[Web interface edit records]
>>>>

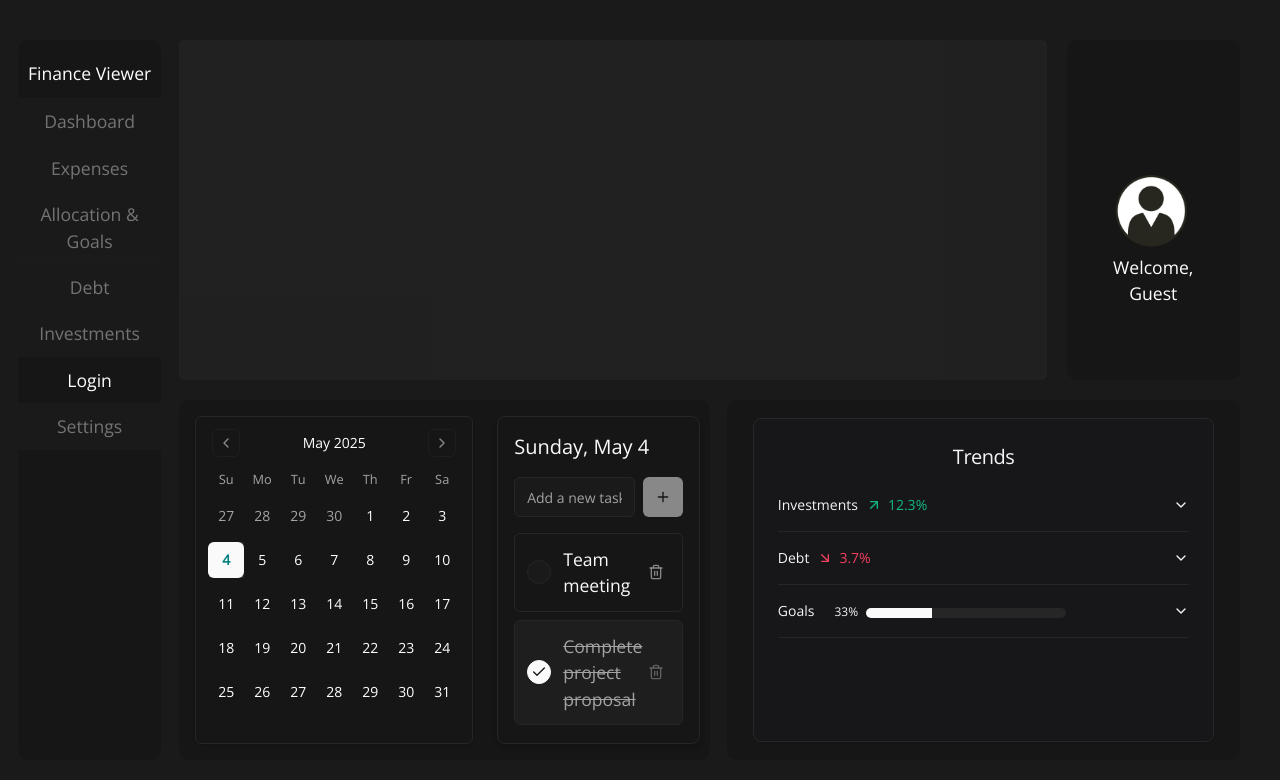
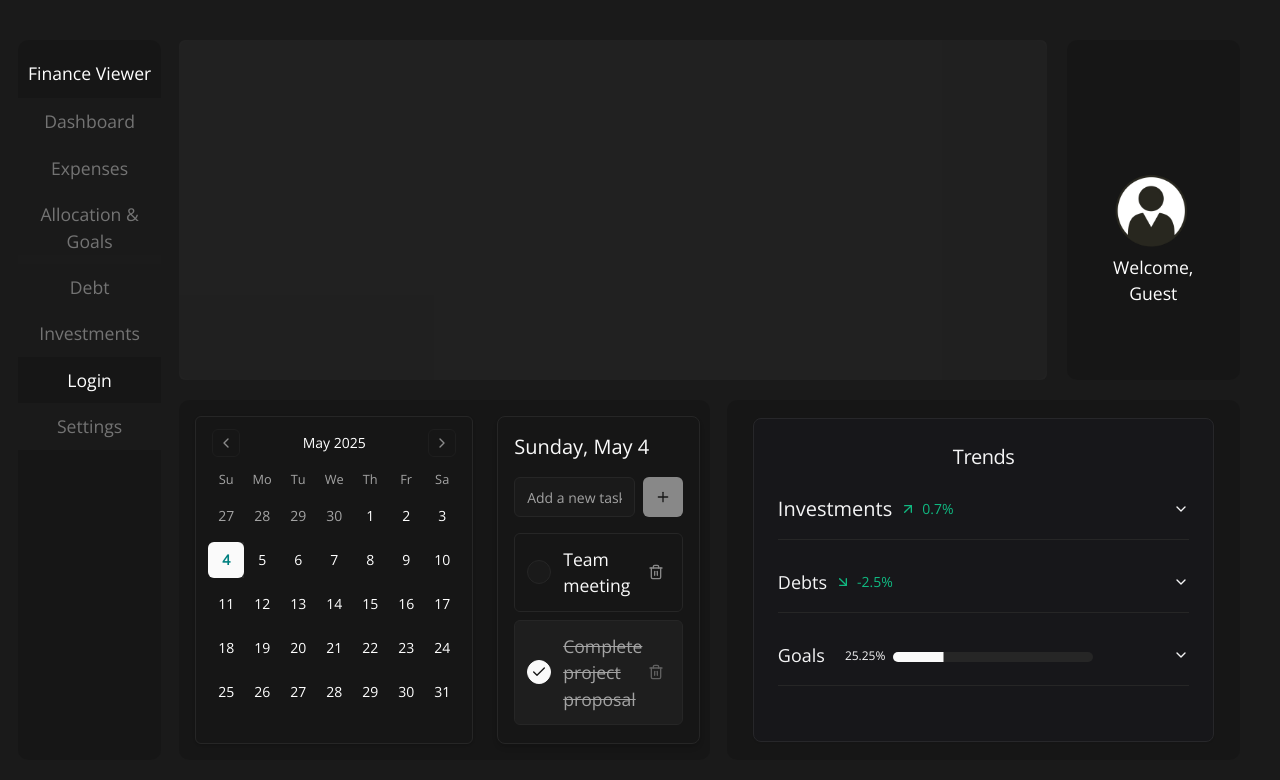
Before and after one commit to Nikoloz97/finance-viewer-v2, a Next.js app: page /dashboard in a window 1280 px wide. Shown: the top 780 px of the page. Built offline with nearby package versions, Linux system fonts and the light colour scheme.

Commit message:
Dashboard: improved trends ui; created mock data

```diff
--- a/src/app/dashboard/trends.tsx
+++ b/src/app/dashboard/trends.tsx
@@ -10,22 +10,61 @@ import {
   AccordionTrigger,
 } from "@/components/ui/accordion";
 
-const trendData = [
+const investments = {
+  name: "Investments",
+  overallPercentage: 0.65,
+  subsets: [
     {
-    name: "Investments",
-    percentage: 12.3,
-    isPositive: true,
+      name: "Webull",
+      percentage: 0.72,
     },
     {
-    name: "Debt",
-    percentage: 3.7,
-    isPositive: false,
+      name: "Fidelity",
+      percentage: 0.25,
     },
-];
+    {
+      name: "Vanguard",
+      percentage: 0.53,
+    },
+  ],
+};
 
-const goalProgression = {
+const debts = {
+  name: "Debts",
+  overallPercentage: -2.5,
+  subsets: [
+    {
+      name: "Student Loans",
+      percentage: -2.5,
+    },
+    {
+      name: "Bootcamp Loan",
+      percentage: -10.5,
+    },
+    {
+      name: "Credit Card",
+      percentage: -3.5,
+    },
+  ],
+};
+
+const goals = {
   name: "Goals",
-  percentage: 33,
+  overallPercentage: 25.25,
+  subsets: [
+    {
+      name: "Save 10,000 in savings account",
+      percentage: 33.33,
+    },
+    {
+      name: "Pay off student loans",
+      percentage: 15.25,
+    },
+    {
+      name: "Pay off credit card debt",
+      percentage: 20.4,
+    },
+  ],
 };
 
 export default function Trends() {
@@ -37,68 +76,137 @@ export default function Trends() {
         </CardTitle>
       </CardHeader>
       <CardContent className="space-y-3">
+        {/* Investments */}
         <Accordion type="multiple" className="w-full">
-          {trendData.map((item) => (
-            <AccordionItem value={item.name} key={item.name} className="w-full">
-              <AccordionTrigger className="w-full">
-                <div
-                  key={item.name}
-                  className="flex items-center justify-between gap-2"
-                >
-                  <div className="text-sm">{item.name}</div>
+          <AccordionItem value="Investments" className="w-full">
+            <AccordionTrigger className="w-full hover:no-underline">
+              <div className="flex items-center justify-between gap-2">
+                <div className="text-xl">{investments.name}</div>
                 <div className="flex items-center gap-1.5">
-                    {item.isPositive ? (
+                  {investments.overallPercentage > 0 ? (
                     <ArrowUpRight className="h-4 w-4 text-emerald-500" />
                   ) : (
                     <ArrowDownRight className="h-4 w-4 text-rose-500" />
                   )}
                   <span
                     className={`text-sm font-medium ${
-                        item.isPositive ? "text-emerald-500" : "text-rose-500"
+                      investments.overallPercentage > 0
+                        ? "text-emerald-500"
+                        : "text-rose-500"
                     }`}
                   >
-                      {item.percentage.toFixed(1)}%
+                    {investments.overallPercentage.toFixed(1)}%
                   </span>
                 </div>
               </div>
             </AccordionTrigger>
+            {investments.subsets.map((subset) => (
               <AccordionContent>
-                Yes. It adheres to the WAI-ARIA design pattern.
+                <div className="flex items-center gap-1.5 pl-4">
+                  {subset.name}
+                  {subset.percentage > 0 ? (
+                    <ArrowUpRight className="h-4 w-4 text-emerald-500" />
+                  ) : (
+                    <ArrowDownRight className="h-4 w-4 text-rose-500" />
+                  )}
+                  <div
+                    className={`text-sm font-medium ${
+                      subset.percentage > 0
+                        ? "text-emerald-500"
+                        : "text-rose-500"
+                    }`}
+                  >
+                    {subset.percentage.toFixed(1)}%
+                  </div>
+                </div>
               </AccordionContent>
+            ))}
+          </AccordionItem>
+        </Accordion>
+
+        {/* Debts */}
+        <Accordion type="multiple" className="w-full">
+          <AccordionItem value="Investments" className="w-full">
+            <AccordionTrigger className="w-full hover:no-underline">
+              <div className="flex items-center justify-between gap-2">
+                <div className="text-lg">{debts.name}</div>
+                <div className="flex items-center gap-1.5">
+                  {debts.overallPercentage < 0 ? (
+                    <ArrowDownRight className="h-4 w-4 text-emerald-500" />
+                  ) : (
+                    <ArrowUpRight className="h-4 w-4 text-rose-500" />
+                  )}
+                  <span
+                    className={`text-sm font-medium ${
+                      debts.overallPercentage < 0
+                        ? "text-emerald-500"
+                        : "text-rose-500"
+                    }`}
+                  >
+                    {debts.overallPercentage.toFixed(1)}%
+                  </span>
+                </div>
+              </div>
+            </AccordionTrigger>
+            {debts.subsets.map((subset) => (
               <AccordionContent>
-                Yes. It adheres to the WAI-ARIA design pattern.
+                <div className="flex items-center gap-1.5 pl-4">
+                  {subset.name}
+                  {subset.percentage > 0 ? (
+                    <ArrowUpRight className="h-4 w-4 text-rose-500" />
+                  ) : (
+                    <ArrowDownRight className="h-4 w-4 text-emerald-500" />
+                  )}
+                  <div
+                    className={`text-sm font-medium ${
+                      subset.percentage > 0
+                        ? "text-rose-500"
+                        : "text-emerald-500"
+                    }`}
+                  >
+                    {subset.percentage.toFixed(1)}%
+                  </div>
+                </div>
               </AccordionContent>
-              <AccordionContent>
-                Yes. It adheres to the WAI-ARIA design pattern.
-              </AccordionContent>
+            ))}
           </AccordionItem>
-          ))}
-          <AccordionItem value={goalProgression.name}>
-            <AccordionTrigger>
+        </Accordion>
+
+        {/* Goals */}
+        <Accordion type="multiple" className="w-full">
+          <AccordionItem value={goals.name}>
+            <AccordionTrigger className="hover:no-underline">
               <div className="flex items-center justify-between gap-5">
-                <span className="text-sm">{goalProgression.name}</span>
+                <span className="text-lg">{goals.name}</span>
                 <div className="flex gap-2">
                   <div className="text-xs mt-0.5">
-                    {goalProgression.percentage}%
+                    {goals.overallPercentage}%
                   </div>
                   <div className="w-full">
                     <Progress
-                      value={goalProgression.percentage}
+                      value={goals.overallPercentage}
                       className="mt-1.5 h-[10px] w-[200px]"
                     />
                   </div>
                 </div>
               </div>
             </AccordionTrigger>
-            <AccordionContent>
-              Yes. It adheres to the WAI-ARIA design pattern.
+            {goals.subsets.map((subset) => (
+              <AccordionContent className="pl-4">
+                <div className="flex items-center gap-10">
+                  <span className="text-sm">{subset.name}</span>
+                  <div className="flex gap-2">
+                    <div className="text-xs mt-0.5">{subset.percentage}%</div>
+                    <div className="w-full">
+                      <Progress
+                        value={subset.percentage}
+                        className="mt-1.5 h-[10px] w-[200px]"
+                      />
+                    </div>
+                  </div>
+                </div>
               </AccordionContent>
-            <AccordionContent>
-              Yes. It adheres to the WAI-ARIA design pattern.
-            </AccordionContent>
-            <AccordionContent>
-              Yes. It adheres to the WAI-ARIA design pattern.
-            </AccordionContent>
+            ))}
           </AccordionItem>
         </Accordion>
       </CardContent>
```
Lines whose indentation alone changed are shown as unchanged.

<<<<

[ASSIGNMENT] Output all the records, word for word, with no pictures in the copy.

[THE COMPLETED TASK]
Before and after one commit to Nikoloz97/finance-viewer-v2, a Next.js app: page /dashboard in a window 1280 px wide. Shown: the top 780 px of the page. Built offline with nearby package versions, Linux system fonts and the light colour scheme.

Commit message:
Dashboard: improved trends ui; created mock data

```diff
--- a/src/app/dashboard/trends.tsx
+++ b/src/app/dashboard/trends.tsx
@@ -10,22 +10,61 @@ import {
   AccordionTrigger,
 } from "@/components/ui/accordion";
 
-const trendData = [
+const investments = {
+  name: "Investments",
+  overallPercentage: 0.65,
+  subsets: [
     {
-    name: "Investments",
-    percentage: 12.3,
-    isPositive: true,
+      name: "Webull",
+      percentage: 0.72,
     },
     {
-    name: "Debt",
-    percentage: 3.7,
-    isPositive: false,
+      name: "Fidelity",
+      percentage: 0.25,
     },
-];
+    {
+      name: "Vanguard",
+      percentage: 0.53,
+    },
+  ],
+};
 
-const goalProgression = {
+const debts = {
+  name: "Debts",
+  overallPercentage: -2.5,
+  subsets: [
+    {
+      name: "Student Loans",
+      percentage: -2.5,
+    },
+    {
+      name: "Bootcamp Loan",
+      percentage: -10.5,
+    },
+    {
+      name: "Credit Card",
+      percentage: -3.5,
+    },
+  ],
+};
+
+const goals = {
   name: "Goals",
-  percentage: 33,
+  overallPercentage: 25.25,
+  subsets: [
+    {
+      name: "Save 10,000 in savings account",
+      percentage: 33.33,
+    },
+    {
+      name: "Pay off student loans",
+      percentage: 15.25,
+    },
+    {
+      name: "Pay off credit card debt",
+      percentage: 20.4,
+    },
+  ],
 };
 
 export default function Trends() {
@@ -37,68 +76,137 @@ export default function Trends() {
         </CardTitle>
       </CardHeader>
       <CardContent className="space-y-3">
+        {/* Investments */}
         <Accordion type="multiple" className="w-full">
-          {trendData.map((item) => (
-            <AccordionItem value={item.name} key={item.name} className="w-full">
-              <AccordionTrigger className="w-full">
-                <div
-                  key={item.name}
-                  className="flex items-center justify-between gap-2"
-                >
-                  <div className="text-sm">{item.name}</div>
+          <AccordionItem value="Investments" className="w-full">
+            <AccordionTrigger className="w-full hover:no-underline">
+              <div className="flex items-center justify-between gap-2">
+                <div className="text-xl">{investments.name}</div>
                 <div className="flex items-center gap-1.5">
-                    {item.isPositive ? (
+                  {investments.overallPercentage > 0 ? (
                     <ArrowUpRight className="h-4 w-4 text-emerald-500" />
                   ) : (
                     <ArrowDownRight className="h-4 w-4 text-rose-500" />
                   )}
                   <span
                     className={`text-sm font-medium ${
-                        item.isPositive ? "text-emerald-500" : "text-rose-500"
+                      investments.overallPercentage > 0
+                        ? "text-emerald-500"
+                        : "text-rose-500"
                     }`}
                   >
-                      {item.percentage.toFixed(1)}%
+                    {investments.overallPercentage.toFixed(1)}%
                   </span>
                 </div>
               </div>
             </AccordionTrigger>
+            {investments.subsets.map((subset) => (
               <AccordionContent>
-                Yes. It adheres to the WAI-ARIA design pattern.
+                <div className="flex items-center gap-1.5 pl-4">
+                  {subset.name}
+                  {subset.percentage > 0 ? (
+                    <ArrowUpRight className="h-4 w-4 text-emerald-500" />
+                  ) : (
+                    <ArrowDownRight className="h-4 w-4 text-rose-500" />
+                  )}
+                  <div
+                    className={`text-sm font-medium ${
+                      subset.percentage > 0
+                        ? "text-emerald-500"
+                        : "text-rose-500"
+                    }`}
+                  >
+                    {subset.percentage.toFixed(1)}%
+                  </div>
+                </div>
               </AccordionContent>
+            ))}
+          </AccordionItem>
+        </Accordion>
+
+        {/* Debts */}
+        <Accordion type="multiple" className="w-full">
+          <AccordionItem value="Investments" className="w-full">
+            <AccordionTrigger className="w-full hover:no-underline">
+              <div className="flex items-center justify-between gap-2">
+                <div className="text-lg">{debts.name}</div>
+                <div className="flex items-center gap-1.5">
+                  {debts.overallPercentage < 0 ? (
+                    <ArrowDownRight className="h-4 w-4 text-emerald-500" />
+                  ) : (
+                    <ArrowUpRight className="h-4 w-4 text-rose-500" />
+                  )}
+                  <span
+                    className={`text-sm font-medium ${
+                      debts.overallPercentage < 0
+                        ? "text-emerald-500"
+                        : "text-rose-500"
+                    }`}
+                  >
+                    {debts.overallPercentage.toFixed(1)}%
+                  </span>
+                </div>
+              </div>
+            </AccordionTrigger>
+            {debts.subsets.map((subset) => (
               <AccordionContent>
-                Yes. It adheres to the WAI-ARIA design pattern.
+                <div className="flex items-center gap-1.5 pl-4">
+                  {subset.name}
+                  {subset.percentage > 0 ? (
+                    <ArrowUpRight className="h-4 w-4 text-rose-500" />
+                  ) : (
+                    <ArrowDownRight className="h-4 w-4 text-emerald-500" />
+                  )}
+                  <div
+                    className={`text-sm font-medium ${
+                      subset.percentage > 0
+                        ? "text-rose-500"
+                        : "text-emerald-500"
+                    }`}
+                  >
+                    {subset.percentage.toFixed(1)}%
+                  </div>
+                </div>
               </AccordionContent>
-              <AccordionContent>
-                Yes. It adheres to the WAI-ARIA design pattern.
-              </AccordionContent>
+            ))}
           </AccordionItem>
-          ))}
-          <AccordionItem value={goalProgression.name}>
-            <AccordionTrigger>
+        </Accordion>
+
+        {/* Goals */}
+        <Accordion type="multiple" className="w-full">
+          <AccordionItem value={goals.name}>
+            <AccordionTrigger className="hover:no-underline">
               <div className="flex items-center justify-between gap-5">
-                <span className="text-sm">{goalProgression.name}</span>
+                <span className="text-lg">{goals.name}</span>
                 <div className="flex gap-2">
                   <div className="text-xs mt-0.5">
-                    {goalProgression.percentage}%
+                    {goals.overallPercentage}%
                   </div>
                   <div className="w-full">
                     <Progress
-                      value={goalProgression.percentage}
+                      value={goals.overallPercentage}
                       className="mt-1.5 h-[10px] w-[200px]"
                     />
                   </div>
                 </div>
               </div>
             </AccordionTrigger>
-            <AccordionContent>
-              Yes. It adheres to the WAI-ARIA design pattern.
+            {goals.subsets.map((subset) => (
+              <AccordionContent className="pl-4">
+                <div className="flex items-center gap-10">
+                  <span className="text-sm">{subset.name}</span>
+                  <div className="flex gap-2">
+                    <div className="text-xs mt-0.5">{subset.percentage}%</div>
+                    <div className="w-full">
+                      <Progress
+                        value={subset.percentage}
+                        className="mt-1.5 h-[10px] w-[200px]"
+                      />
+                    </div>
+                  </div>
+                </div>
               </AccordionContent>
-            <AccordionContent>
-              Yes. It adheres to the WAI-ARIA design pattern.
-            </AccordionContent>
-            <AccordionContent>
-              Yes. It adheres to the WAI-ARIA design pattern.
-            </AccordionContent>
+            ))}
           </AccordionItem>
         </Accordion>
       </CardContent>
```
Lines whose indentation alone changed are shown as unchanged.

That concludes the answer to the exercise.